* _Exercise requirements_: Please restate every entry exactly. Leave out the pictures.
....
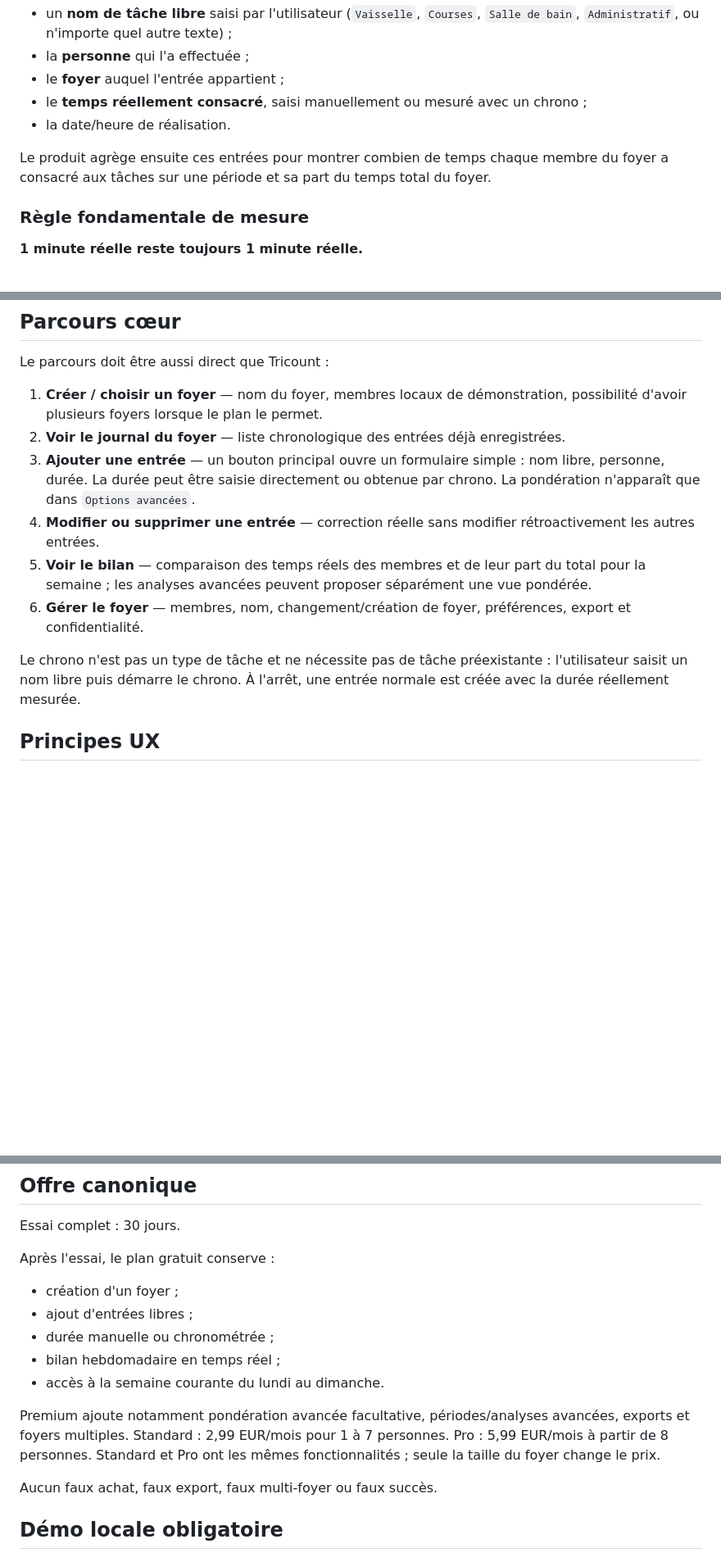
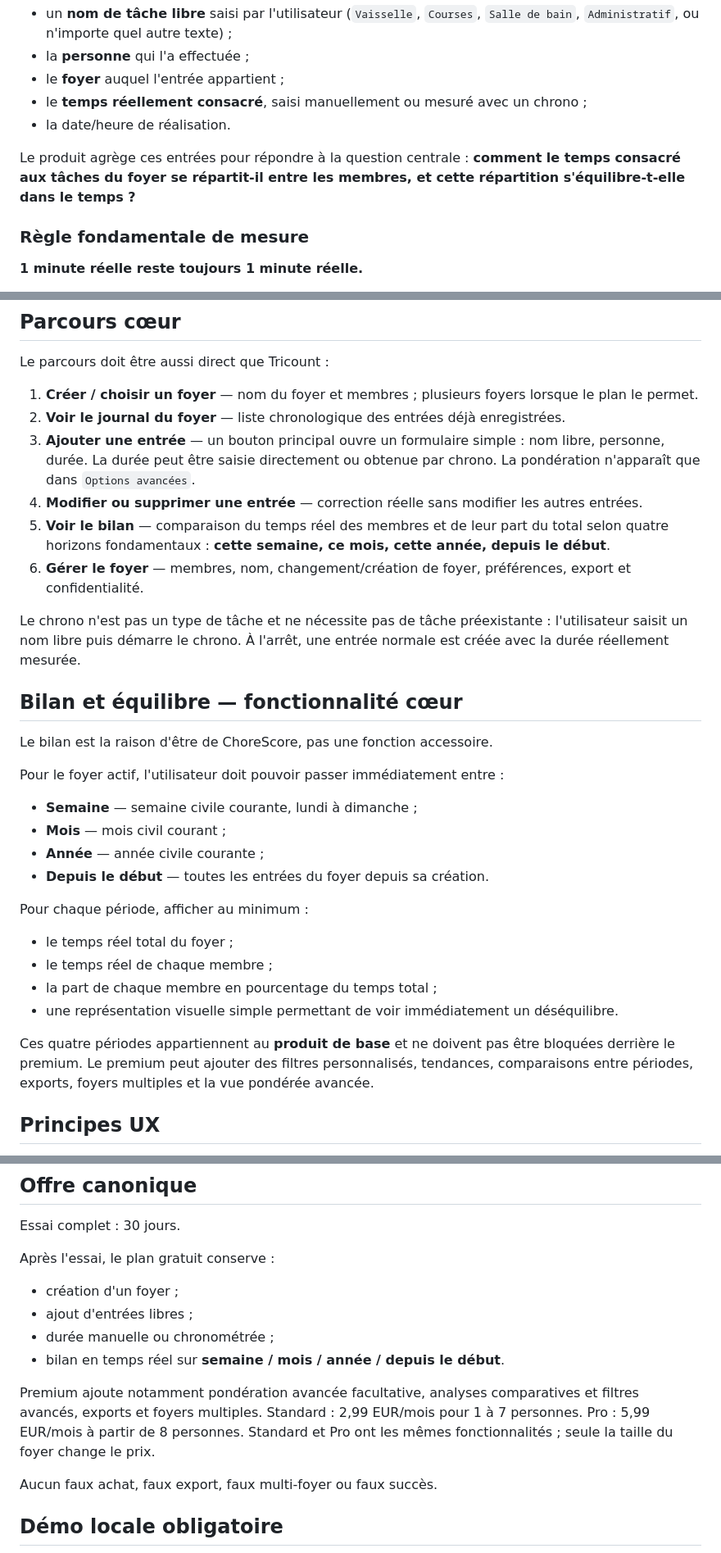
Before and after one commit to Mickalive/Chorescore, a Markdown page: MAIN_PROMPT.md, 3 parts joined by grey strips. Shown at 82% size. Drawn GitHub-style; blank space fills up the shorter version.

Commit message:
product: make balance periods core functionality

```diff
--- a/MAIN_PROMPT.md
+++ b/MAIN_PROMPT.md
@@ -25,7 +25,7 @@ L'utilisateur crée ou choisit un **foyer**. Dans ce foyer, il enregistre librem
 - le **temps réellement consacré**, saisi manuellement ou mesuré avec un chrono ;
 - la date/heure de réalisation.
 
-Le produit agrège ensuite ces entrées pour montrer combien de temps chaque membre du foyer a consacré aux tâches sur une période et sa part du temps total du foyer.
+Le produit agrège ces entrées pour répondre à la question centrale : **comment le temps consacré aux tâches du foyer se répartit-il entre les membres, et cette répartition s'équilibre-t-elle dans le temps ?**
 
 ### Règle fondamentale de mesure
 
@@ -59,14 +59,32 @@ Aucun agent ne doit réintroduire ces concepts dans le parcours principal.
 
 Le parcours doit être aussi direct que Tricount :
 
-1. **Créer / choisir un foyer** — nom du foyer, membres locaux de démonstration, possibilité d'avoir plusieurs foyers lorsque le plan le permet.
+1. **Créer / choisir un foyer** — nom du foyer et membres ; plusieurs foyers lorsque le plan le permet.
 2. **Voir le journal du foyer** — liste chronologique des entrées déjà enregistrées.
 3. **Ajouter une entrée** — un bouton principal ouvre un formulaire simple : nom libre, personne, durée. La durée peut être saisie directement ou obtenue par chrono. La pondération n'apparaît que dans `Options avancées`.
-4. **Modifier ou supprimer une entrée** — correction réelle sans modifier rétroactivement les autres entrées.
-5. **Voir le bilan** — comparaison des temps réels des membres et de leur part du total pour la semaine ; les analyses avancées peuvent proposer séparément une vue pondérée.
+4. **Modifier ou supprimer une entrée** — correction réelle sans modifier les autres entrées.
+5. **Voir le bilan** — comparaison du temps réel des membres et de leur part du total selon quatre horizons fondamentaux : **cette semaine, ce mois, cette année, depuis le début**.
 6. **Gérer le foyer** — membres, nom, changement/création de foyer, préférences, export et confidentialité.
 
 Le chrono n'est pas un type de tâche et ne nécessite pas de tâche préexistante : l'utilisateur saisit un nom libre puis démarre le chrono. À l'arrêt, une entrée normale est créée avec la durée réellement mesurée.
+
+## Bilan et équilibre — fonctionnalité cœur
+
+Le bilan est la raison d'être de ChoreScore, pas une fonction accessoire.
+
+Pour le foyer actif, l'utilisateur doit pouvoir passer immédiatement entre :
+- **Semaine** — semaine civile courante, lundi à dimanche ;
+- **Mois** — mois civil courant ;
+- **Année** — année civile courante ;
+- **Depuis le début** — toutes les entrées du foyer depuis sa création.
+
+Pour chaque période, afficher au minimum :
+- le temps réel total du foyer ;
+- le temps réel de chaque membre ;
+- la part de chaque membre en pourcentage du temps total ;
+- une représentation visuelle simple permettant de voir immédiatement un déséquilibre.
+
+Ces quatre périodes appartiennent au **produit de base** et ne doivent pas être bloquées derrière le premium. Le premium peut ajouter des filtres personnalisés, tendances, comparaisons entre périodes, exports, foyers multiples et la vue pondérée avancée.
 
 ## Principes UX
 
@@ -116,10 +134,9 @@ Après l'essai, le plan gratuit conserve :
 - création d'un foyer ;
 - ajout d'entrées libres ;
 - durée manuelle ou chronométrée ;
-- bilan hebdomadaire en temps réel ;
-- accès à la semaine courante du lundi au dimanche.
+- bilan en temps réel sur **semaine / mois / année / depuis le début**.
 
-Premium ajoute notamment pondération avancée facultative, périodes/analyses avancées, exports et foyers multiples. Standard : 2,99 EUR/mois pour 1 à 7 personnes. Pro : 5,99 EUR/mois à partir de 8 personnes. Standard et Pro ont les mêmes fonctionnalités ; seule la taille du foyer change le prix.
+Premium ajoute notamment pondération avancée facultative, analyses comparatives et filtres avancés, exports et foyers multiples. Standard : 2,99 EUR/mois pour 1 à 7 personnes. Pro : 5,99 EUR/mois à partir de 8 personnes. Standard et Pro ont les mêmes fonctionnalités ; seule la taille du foyer change le prix.
 
 Aucun faux achat, faux export, faux multi-foyer ou faux succès.
 
```
Also changed, not shown: other parts of MAIN_PROMPT.md (+6 -4 lines).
....
* _Task response_:
Before and after one commit to Mickalive/Chorescore, a Markdown page: MAIN_PROMPT.md, 3 parts joined by grey strips. Shown at 82% size. Drawn GitHub-style; blank space fills up the shorter version.

Commit message:
product: make balance periods core functionality

```diff
--- a/MAIN_PROMPT.md
+++ b/MAIN_PROMPT.md
@@ -25,7 +25,7 @@ L'utilisateur crée ou choisit un **foyer**. Dans ce foyer, il enregistre librem
 - le **temps réellement consacré**, saisi manuellement ou mesuré avec un chrono ;
 - la date/heure de réalisation.
 
-Le produit agrège ensuite ces entrées pour montrer combien de temps chaque membre du foyer a consacré aux tâches sur une période et sa part du temps total du foyer.
+Le produit agrège ces entrées pour répondre à la question centrale : **comment le temps consacré aux tâches du foyer se répartit-il entre les membres, et cette répartition s'équilibre-t-elle dans le temps ?**
 
 ### Règle fondamentale de mesure
 
@@ -59,14 +59,32 @@ Aucun agent ne doit réintroduire ces concepts dans le parcours principal.
 
 Le parcours doit être aussi direct que Tricount :
 
-1. **Créer / choisir un foyer** — nom du foyer, membres locaux de démonstration, possibilité d'avoir plusieurs foyers lorsque le plan le permet.
+1. **Créer / choisir un foyer** — nom du foyer et membres ; plusieurs foyers lorsque le plan le permet.
 2. **Voir le journal du foyer** — liste chronologique des entrées déjà enregistrées.
 3. **Ajouter une entrée** — un bouton principal ouvre un formulaire simple : nom libre, personne, durée. La durée peut être saisie directement ou obtenue par chrono. La pondération n'apparaît que dans `Options avancées`.
-4. **Modifier ou supprimer une entrée** — correction réelle sans modifier rétroactivement les autres entrées.
-5. **Voir le bilan** — comparaison des temps réels des membres et de leur part du total pour la semaine ; les analyses avancées peuvent proposer séparément une vue pondérée.
+4. **Modifier ou supprimer une entrée** — correction réelle sans modifier les autres entrées.
+5. **Voir le bilan** — comparaison du temps réel des membres et de leur part du total selon quatre horizons fondamentaux : **cette semaine, ce mois, cette année, depuis le début**.
 6. **Gérer le foyer** — membres, nom, changement/création de foyer, préférences, export et confidentialité.
 
 Le chrono n'est pas un type de tâche et ne nécessite pas de tâche préexistante : l'utilisateur saisit un nom libre puis démarre le chrono. À l'arrêt, une entrée normale est créée avec la durée réellement mesurée.
+
+## Bilan et équilibre — fonctionnalité cœur
+
+Le bilan est la raison d'être de ChoreScore, pas une fonction accessoire.
+
+Pour le foyer actif, l'utilisateur doit pouvoir passer immédiatement entre :
+- **Semaine** — semaine civile courante, lundi à dimanche ;
+- **Mois** — mois civil courant ;
+- **Année** — année civile courante ;
+- **Depuis le début** — toutes les entrées du foyer depuis sa création.
+
+Pour chaque période, afficher au minimum :
+- le temps réel total du foyer ;
+- le temps réel de chaque membre ;
+- la part de chaque membre en pourcentage du temps total ;
+- une représentation visuelle simple permettant de voir immédiatement un déséquilibre.
+
+Ces quatre périodes appartiennent au **produit de base** et ne doivent pas être bloquées derrière le premium. Le premium peut ajouter des filtres personnalisés, tendances, comparaisons entre périodes, exports, foyers multiples et la vue pondérée avancée.
 
 ## Principes UX
 
@@ -116,10 +134,9 @@ Après l'essai, le plan gratuit conserve :
 - création d'un foyer ;
 - ajout d'entrées libres ;
 - durée manuelle ou chronométrée ;
-- bilan hebdomadaire en temps réel ;
-- accès à la semaine courante du lundi au dimanche.
+- bilan en temps réel sur **semaine / mois / année / depuis le début**.
 
-Premium ajoute notamment pondération avancée facultative, périodes/analyses avancées, exports et foyers multiples. Standard : 2,99 EUR/mois pour 1 à 7 personnes. Pro : 5,99 EUR/mois à partir de 8 personnes. Standard et Pro ont les mêmes fonctionnalités ; seule la taille du foyer change le prix.
+Premium ajoute notamment pondération avancée facultative, analyses comparatives et filtres avancés, exports et foyers multiples. Standard : 2,99 EUR/mois pour 1 à 7 personnes. Pro : 5,99 EUR/mois à partir de 8 personnes. Standard et Pro ont les mêmes fonctionnalités ; seule la taille du foyer change le prix.
 
 Aucun faux achat, faux export, faux multi-foyer ou faux succès.
 
```
Also changed, not shown: other parts of MAIN_PROMPT.md (+6 -4 lines).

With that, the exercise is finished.